In the bowl of a stand mixer fitted with a whisk attachment, add the eggs and whisk until they begin to set up.  Add the cream of tartar and continue whipping until you have stiff, but not dry, peaks.

Using a large spatula, stir ¼ of the whipped egg whites into the purée mixture to lighten it.  Carefully fold in the rest of the egg whites.  Spoon into each prepared ramekin and gently run your finger around the edge of the ramekin and the butter to create a small trough (this allows the soufflé to rise up without spilling over the edge of the ramekin).  Place the ramekins on a baking sheet and transfer to the oven.  Bake for 14 minutes until the soufflés have risen and are golden brown.

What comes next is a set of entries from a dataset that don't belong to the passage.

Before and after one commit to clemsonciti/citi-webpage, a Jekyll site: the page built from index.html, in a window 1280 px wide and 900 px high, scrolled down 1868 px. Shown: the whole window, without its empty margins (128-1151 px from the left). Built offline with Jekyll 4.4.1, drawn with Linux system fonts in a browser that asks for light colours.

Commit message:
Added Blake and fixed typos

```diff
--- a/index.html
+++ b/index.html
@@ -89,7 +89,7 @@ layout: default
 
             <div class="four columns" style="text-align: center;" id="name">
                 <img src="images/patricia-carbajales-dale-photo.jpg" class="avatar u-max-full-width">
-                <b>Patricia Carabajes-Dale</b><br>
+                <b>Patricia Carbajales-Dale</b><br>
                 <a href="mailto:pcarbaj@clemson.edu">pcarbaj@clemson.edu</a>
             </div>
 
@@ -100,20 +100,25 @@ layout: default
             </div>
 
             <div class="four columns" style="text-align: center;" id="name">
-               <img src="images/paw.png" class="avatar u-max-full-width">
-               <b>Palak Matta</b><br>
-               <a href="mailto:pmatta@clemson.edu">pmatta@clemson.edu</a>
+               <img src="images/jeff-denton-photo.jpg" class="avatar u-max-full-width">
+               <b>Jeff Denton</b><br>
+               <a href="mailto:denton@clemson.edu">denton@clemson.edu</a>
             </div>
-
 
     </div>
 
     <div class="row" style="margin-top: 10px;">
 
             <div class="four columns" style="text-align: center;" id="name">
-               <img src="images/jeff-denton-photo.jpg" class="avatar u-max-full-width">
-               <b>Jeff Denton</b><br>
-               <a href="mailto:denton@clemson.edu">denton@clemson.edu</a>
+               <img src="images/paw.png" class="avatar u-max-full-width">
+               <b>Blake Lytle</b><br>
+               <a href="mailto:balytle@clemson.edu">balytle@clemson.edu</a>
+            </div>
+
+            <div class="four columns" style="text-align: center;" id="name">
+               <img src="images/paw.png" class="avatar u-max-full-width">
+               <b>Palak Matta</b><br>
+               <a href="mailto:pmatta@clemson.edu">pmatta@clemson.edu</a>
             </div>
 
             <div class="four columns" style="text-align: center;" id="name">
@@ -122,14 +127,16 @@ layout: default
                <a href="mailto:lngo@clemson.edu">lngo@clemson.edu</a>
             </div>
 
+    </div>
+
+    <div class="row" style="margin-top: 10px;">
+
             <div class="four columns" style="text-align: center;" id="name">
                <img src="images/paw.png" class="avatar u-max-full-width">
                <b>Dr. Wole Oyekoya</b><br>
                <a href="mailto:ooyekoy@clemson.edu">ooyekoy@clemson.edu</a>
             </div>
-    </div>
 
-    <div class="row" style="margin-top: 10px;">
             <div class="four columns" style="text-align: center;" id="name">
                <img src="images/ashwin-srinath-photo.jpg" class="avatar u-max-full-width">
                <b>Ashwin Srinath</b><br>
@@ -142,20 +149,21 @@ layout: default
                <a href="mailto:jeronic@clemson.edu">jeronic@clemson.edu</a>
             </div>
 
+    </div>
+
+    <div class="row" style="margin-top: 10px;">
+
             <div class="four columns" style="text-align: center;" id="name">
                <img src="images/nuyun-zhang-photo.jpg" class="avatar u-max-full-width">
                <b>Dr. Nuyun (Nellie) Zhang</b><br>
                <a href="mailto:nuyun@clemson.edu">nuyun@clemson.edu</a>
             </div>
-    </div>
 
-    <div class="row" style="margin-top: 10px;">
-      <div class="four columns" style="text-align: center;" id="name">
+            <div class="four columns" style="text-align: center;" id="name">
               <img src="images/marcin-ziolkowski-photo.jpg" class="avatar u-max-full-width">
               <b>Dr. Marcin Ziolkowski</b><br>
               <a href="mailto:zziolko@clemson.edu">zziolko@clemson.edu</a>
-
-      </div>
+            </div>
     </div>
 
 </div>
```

Remove from the oven and serve immediately.  The soufflés will begin to fall within minutes of moving them from the oven.

[Chef’s Note:  Poire William is a sweet pear liqueur (pear eau de vie) which gets its name from the Williams Bon-Chrétien variety (French), more commonly known as the Bartlett pear.  The brandy is expensive though — yes, the whole pear is inside the bottle (a fascinating process worth learning more about).  Pear brandy or eau de vie can either be a true pear brandy, or made by infusing crushed pears with a grape-based spirit.  In any case, whether you use Poire William in these recipes is your choice.  Other than its intense aromatic properties, it adds little, if anything, to the final dish.  Substitutions usually include some combination of Pear Nectar (ethnic food stores/aisles) and brandy.]

Recipe and photo by Donna Marie Zotter